== Work to be completed ==
Reproduce, exactly and in full, only the lines below from the one containing "public class windmill : MonoBehaviour" through the one containing "destructible = GetComponent<TimelineDestructible>();".

== Data for this exercise ==
■ ■ ■ ■ ■

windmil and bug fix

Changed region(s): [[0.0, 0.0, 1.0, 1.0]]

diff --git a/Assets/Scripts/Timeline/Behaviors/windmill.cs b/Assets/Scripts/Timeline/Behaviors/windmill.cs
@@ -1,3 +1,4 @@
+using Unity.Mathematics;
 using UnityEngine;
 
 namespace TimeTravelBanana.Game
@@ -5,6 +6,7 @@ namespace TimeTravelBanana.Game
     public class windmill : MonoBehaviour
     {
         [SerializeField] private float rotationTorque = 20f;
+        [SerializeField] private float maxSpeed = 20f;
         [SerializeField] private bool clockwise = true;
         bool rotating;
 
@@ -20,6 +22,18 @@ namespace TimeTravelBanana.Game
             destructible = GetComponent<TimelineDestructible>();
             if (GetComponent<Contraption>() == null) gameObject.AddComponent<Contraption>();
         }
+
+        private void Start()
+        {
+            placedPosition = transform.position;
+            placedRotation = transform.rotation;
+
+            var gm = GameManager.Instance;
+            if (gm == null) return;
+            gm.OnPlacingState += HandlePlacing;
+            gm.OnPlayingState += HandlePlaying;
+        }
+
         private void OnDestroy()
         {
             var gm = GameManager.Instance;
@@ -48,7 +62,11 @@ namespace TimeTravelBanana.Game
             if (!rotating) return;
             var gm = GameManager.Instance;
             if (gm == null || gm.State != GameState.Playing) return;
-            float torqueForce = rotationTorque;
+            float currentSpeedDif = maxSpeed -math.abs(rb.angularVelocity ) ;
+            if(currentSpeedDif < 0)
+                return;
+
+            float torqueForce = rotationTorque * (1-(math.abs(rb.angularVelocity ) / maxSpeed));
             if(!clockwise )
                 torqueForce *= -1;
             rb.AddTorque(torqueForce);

■ ■ ■ ■ ■

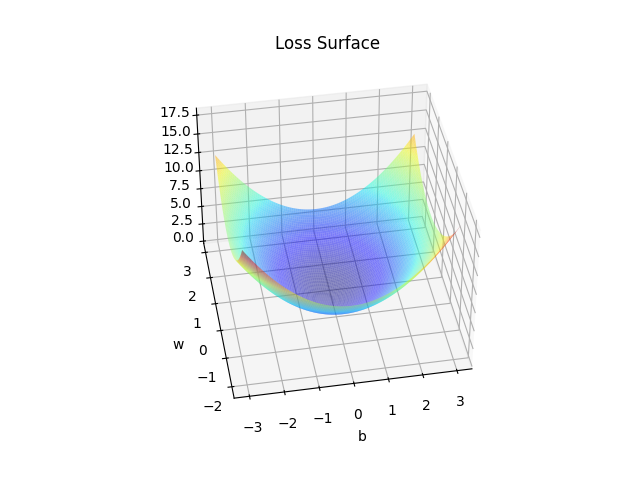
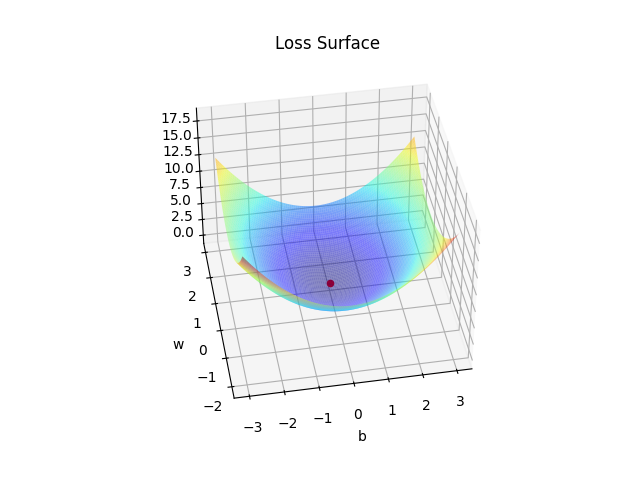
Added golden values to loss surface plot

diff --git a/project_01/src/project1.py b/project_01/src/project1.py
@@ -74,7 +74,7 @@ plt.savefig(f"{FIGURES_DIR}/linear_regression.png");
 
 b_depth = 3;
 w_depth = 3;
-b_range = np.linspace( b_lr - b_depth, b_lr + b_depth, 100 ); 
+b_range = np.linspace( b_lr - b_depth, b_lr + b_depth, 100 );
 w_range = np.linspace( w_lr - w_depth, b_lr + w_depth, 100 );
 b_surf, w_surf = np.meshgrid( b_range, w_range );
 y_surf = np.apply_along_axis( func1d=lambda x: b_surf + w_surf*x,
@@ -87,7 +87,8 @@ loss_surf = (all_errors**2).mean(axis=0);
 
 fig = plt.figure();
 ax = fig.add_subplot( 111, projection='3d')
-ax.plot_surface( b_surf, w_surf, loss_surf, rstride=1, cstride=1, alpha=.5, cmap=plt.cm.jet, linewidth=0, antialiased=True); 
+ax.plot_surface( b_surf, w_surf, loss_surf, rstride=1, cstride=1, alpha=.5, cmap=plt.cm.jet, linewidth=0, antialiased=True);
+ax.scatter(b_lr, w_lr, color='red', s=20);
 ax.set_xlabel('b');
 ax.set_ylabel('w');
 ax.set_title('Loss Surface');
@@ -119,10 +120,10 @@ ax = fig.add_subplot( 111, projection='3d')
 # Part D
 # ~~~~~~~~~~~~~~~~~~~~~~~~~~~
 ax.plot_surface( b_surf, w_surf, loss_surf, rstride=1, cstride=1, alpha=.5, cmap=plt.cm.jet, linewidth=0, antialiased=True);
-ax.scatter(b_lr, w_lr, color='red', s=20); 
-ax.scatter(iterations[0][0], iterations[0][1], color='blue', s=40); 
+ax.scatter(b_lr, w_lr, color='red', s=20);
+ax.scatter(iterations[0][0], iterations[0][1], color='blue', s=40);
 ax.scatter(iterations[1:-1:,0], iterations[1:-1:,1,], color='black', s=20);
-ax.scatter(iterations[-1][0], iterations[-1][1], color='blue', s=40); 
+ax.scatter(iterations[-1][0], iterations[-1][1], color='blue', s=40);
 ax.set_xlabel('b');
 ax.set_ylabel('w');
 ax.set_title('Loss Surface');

■ ■ ■ ■ ■

== Exercise answer ==
     public class windmill : MonoBehaviour
     {
         [SerializeField] private float rotationTorque = 20f;
+        [SerializeField] private float maxSpeed = 20f;
         [SerializeField] private bool clockwise = true;
         bool rotating;
 
@@ -20,6 +22,18 @@ namespace TimeTravelBanana.Game
             destructible = GetComponent<TimelineDestructible>();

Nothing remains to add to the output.